| Dataset entries |
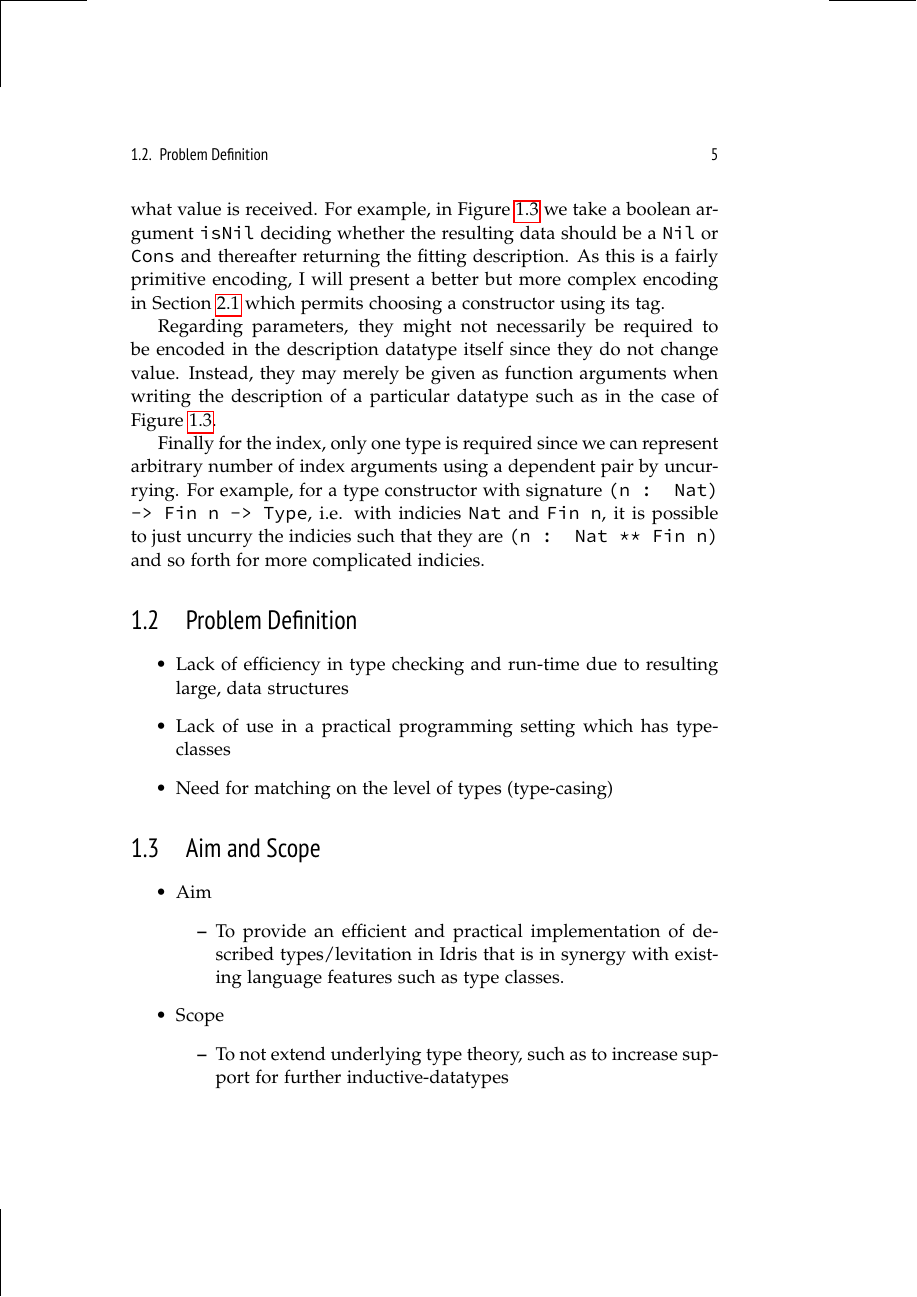
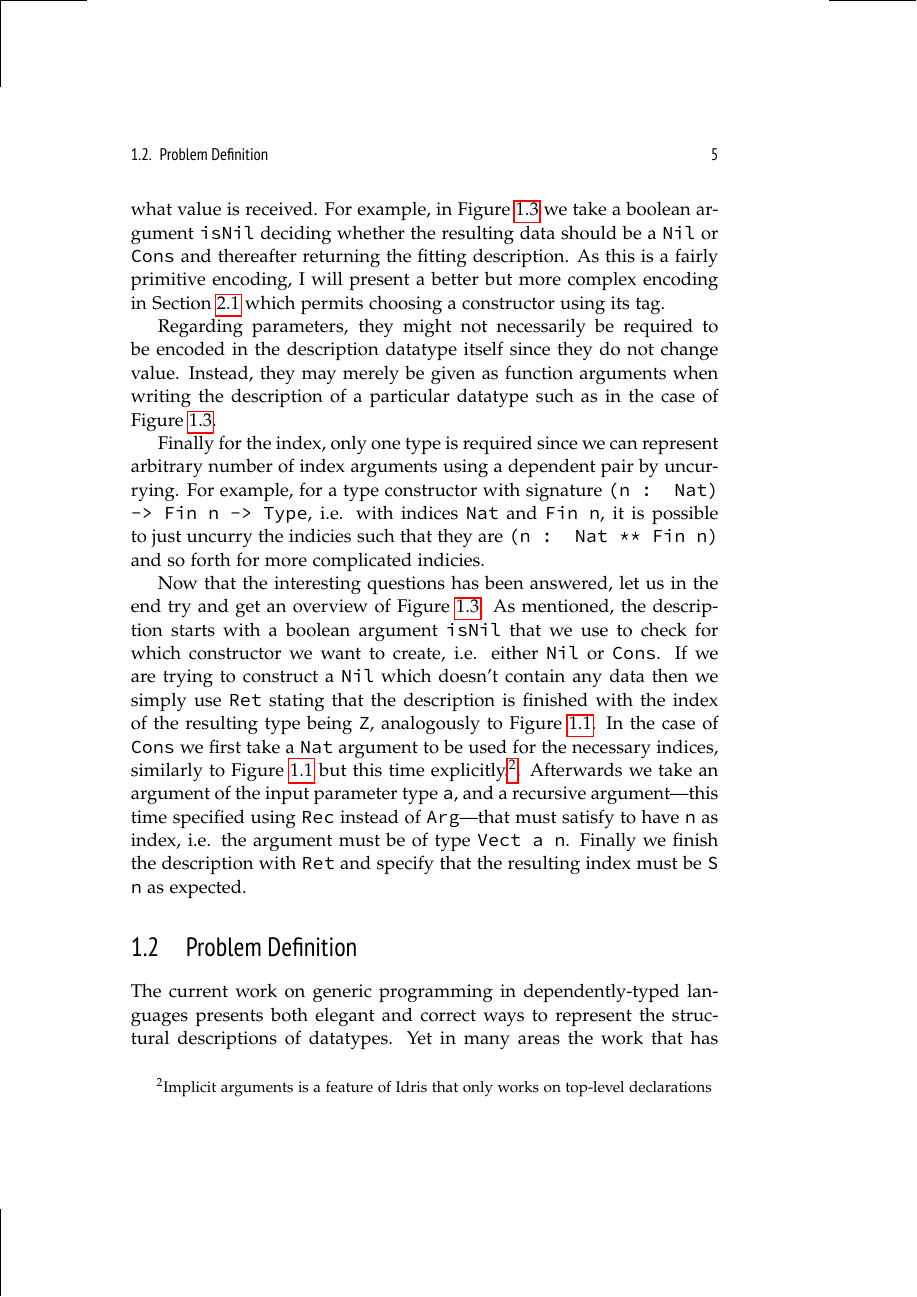
Before and after one commit to ahmadsalim/MSc-Thesis, a LaTeX thesis (report.tex): page 11 of 27. Compiled offline with pdfLaTeX.

Commit message:
First versions of Problem Description and Aim and Scope

```diff
--- a/report.tex
+++ b/report.tex
@@ -118,15 +118,15 @@ Regarding parameters, they might not necessarily be required to be encoded in th
 Instead, they may merely be given as function arguments when writing the description of a particular datatype such as in the case of Figure~\ref{fig:descvec}.
 
 Finally for the index, only one type is required since we can represent arbitrary number of index arguments using a dependent pair by uncurrying. For example, for a type constructor with signature
-\texttt{(n : Nat) -> Fin n -> Type}, i.e. with indicies \texttt{Nat} and \texttt{Fin n}, it is possible to just uncurry the indicies such that they are \texttt{(n : Nat ** Fin n)} and so forth for more complicated indicies.
+\texttt{(n : Nat) -> Fin n -> Type}, i.e. with indices \texttt{Nat} and \texttt{Fin n}, it is possible to just uncurry the indicies such that they are \texttt{(n : Nat ** Fin n)} and so forth for more complicated indicies.
 
-%Write a summary about description for finishing up pedagogically
-
+Now that the interesting questions has been answered, let us in the end try and get an overview of Figure~\ref{fig:descvec}. As mentioned, the description starts with a boolean argument \texttt{isNil} that we use to check for which constructor
+we want to create, i.e. either \texttt{Nil} or \texttt{Cons}. If we are trying to construct a \texttt{Nil} which doesn't contain any data then we simply use \texttt{Ret} stating that the description is finished with the index of the resulting type being \texttt{Z}, analogously to Figure~\ref{fig:anatomydatatype}.
+In the case of \texttt{Cons} we first take a \texttt{Nat} argument to be used for the necessary indices, similarly to Figure~\ref{fig:anatomydatatype} but this time explicitly.\footnote{Implicit arguments is a feature of Idris that only works on top-level declarations}. Afterwards we take an argument of the input parameter type \texttt{a}, and a recursive argument---this time specified using \texttt{Rec} instead of \texttt{Arg}---that must satisfy to have \texttt{n} as index, i.e. the argument must be of type \texttt{Vect a n}.
+Finally we finish the description with \texttt{Ret} and specify that the resulting index must be \texttt{S n} as expected.
 
 \section{Problem Definition}
 \label{sec:ProblemDefinition}
-\begin{itemize}
-  \item Lack of efficiency in type checking and run-time due to resulting large, data structures
-  \item Lack of use in a practical programming setting which has type-classes
-  \item Need for matching on the level of types (type-casing)
-\end{itemize}
+
+The current work on generic programming in dependently-typed languages presents both elegant and correct ways to represent the structural descriptions of datatypes.
+Yet in many areas the work that has been done is mostly theoretically oriented, which can lead to some issues when used in a practical manner.
@@ -133,14 +138,2 @@ Finally for the index, only one type is required since we can represent arbitrar
 \section{Aim and Scope}
 \label{sec:AimandScope}
-\begin{itemize}
-  \item Aim
-    \begin{itemize}
-      \item To provide an efficient and practical implementation of described types/levitation in Idris that is in synergy with existing language features
-        such as type classes.
-    \end{itemize}
-  \item Scope
-    \begin{itemize}
-      \item To not extend underlying type theory, such as to increase support for further inductive-datatypes
-      \item To not focus on improving the existing representation significantly, and to choose the best fitting description there is
-      \item To not try and support all existing Idris language features, such as implicits, codata or automated proof search
-      \item To find an efficient run-time representation of the existing data-structures via partial compilation
```
Also changed, not shown: report.pdf, report.tex (18 more changed lines).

| Exercise instructions |
Exact duplicates of all the entries are required, and no image may appear in them.

| Response for this exercise |
Before and after one commit to ahmadsalim/MSc-Thesis, a LaTeX thesis (report.tex): page 11 of 27. Compiled offline with pdfLaTeX.

Commit message:
First versions of Problem Description and Aim and Scope

```diff
--- a/report.tex
+++ b/report.tex
@@ -118,15 +118,15 @@ Regarding parameters, they might not necessarily be required to be encoded in th
 Instead, they may merely be given as function arguments when writing the description of a particular datatype such as in the case of Figure~\ref{fig:descvec}.
 
 Finally for the index, only one type is required since we can represent arbitrary number of index arguments using a dependent pair by uncurrying. For example, for a type constructor with signature
-\texttt{(n : Nat) -> Fin n -> Type}, i.e. with indicies \texttt{Nat} and \texttt{Fin n}, it is possible to just uncurry the indicies such that they are \texttt{(n : Nat ** Fin n)} and so forth for more complicated indicies.
+\texttt{(n : Nat) -> Fin n -> Type}, i.e. with indices \texttt{Nat} and \texttt{Fin n}, it is possible to just uncurry the indicies such that they are \texttt{(n : Nat ** Fin n)} and so forth for more complicated indicies.
 
-%Write a summary about description for finishing up pedagogically
-
+Now that the interesting questions has been answered, let us in the end try and get an overview of Figure~\ref{fig:descvec}. As mentioned, the description starts with a boolean argument \texttt{isNil} that we use to check for which constructor
+we want to create, i.e. either \texttt{Nil} or \texttt{Cons}. If we are trying to construct a \texttt{Nil} which doesn't contain any data then we simply use \texttt{Ret} stating that the description is finished with the index of the resulting type being \texttt{Z}, analogously to Figure~\ref{fig:anatomydatatype}.
+In the case of \texttt{Cons} we first take a \texttt{Nat} argument to be used for the necessary indices, similarly to Figure~\ref{fig:anatomydatatype} but this time explicitly.\footnote{Implicit arguments is a feature of Idris that only works on top-level declarations}. Afterwards we take an argument of the input parameter type \texttt{a}, and a recursive argument---this time specified using \texttt{Rec} instead of \texttt{Arg}---that must satisfy to have \texttt{n} as index, i.e. the argument must be of type \texttt{Vect a n}.
+Finally we finish the description with \texttt{Ret} and specify that the resulting index must be \texttt{S n} as expected.
 
 \section{Problem Definition}
 \label{sec:ProblemDefinition}
-\begin{itemize}
-  \item Lack of efficiency in type checking and run-time due to resulting large, data structures
-  \item Lack of use in a practical programming setting which has type-classes
-  \item Need for matching on the level of types (type-casing)
-\end{itemize}
+
+The current work on generic programming in dependently-typed languages presents both elegant and correct ways to represent the structural descriptions of datatypes.
+Yet in many areas the work that has been done is mostly theoretically oriented, which can lead to some issues when used in a practical manner.
@@ -133,14 +138,2 @@ Finally for the index, only one type is required since we can represent arbitrar
 \section{Aim and Scope}
 \label{sec:AimandScope}
-\begin{itemize}
-  \item Aim
-    \begin{itemize}
-      \item To provide an efficient and practical implementation of described types/levitation in Idris that is in synergy with existing language features
-        such as type classes.
-    \end{itemize}
-  \item Scope
-    \begin{itemize}
-      \item To not extend underlying type theory, such as to increase support for further inductive-datatypes
-      \item To not focus on improving the existing representation significantly, and to choose the best fitting description there is
-      \item To not try and support all existing Idris language features, such as implicits, codata or automated proof search
-      \item To find an efficient run-time representation of the existing data-structures via partial compilation
```
Also changed, not shown: report.pdf, report.tex (18 more changed lines).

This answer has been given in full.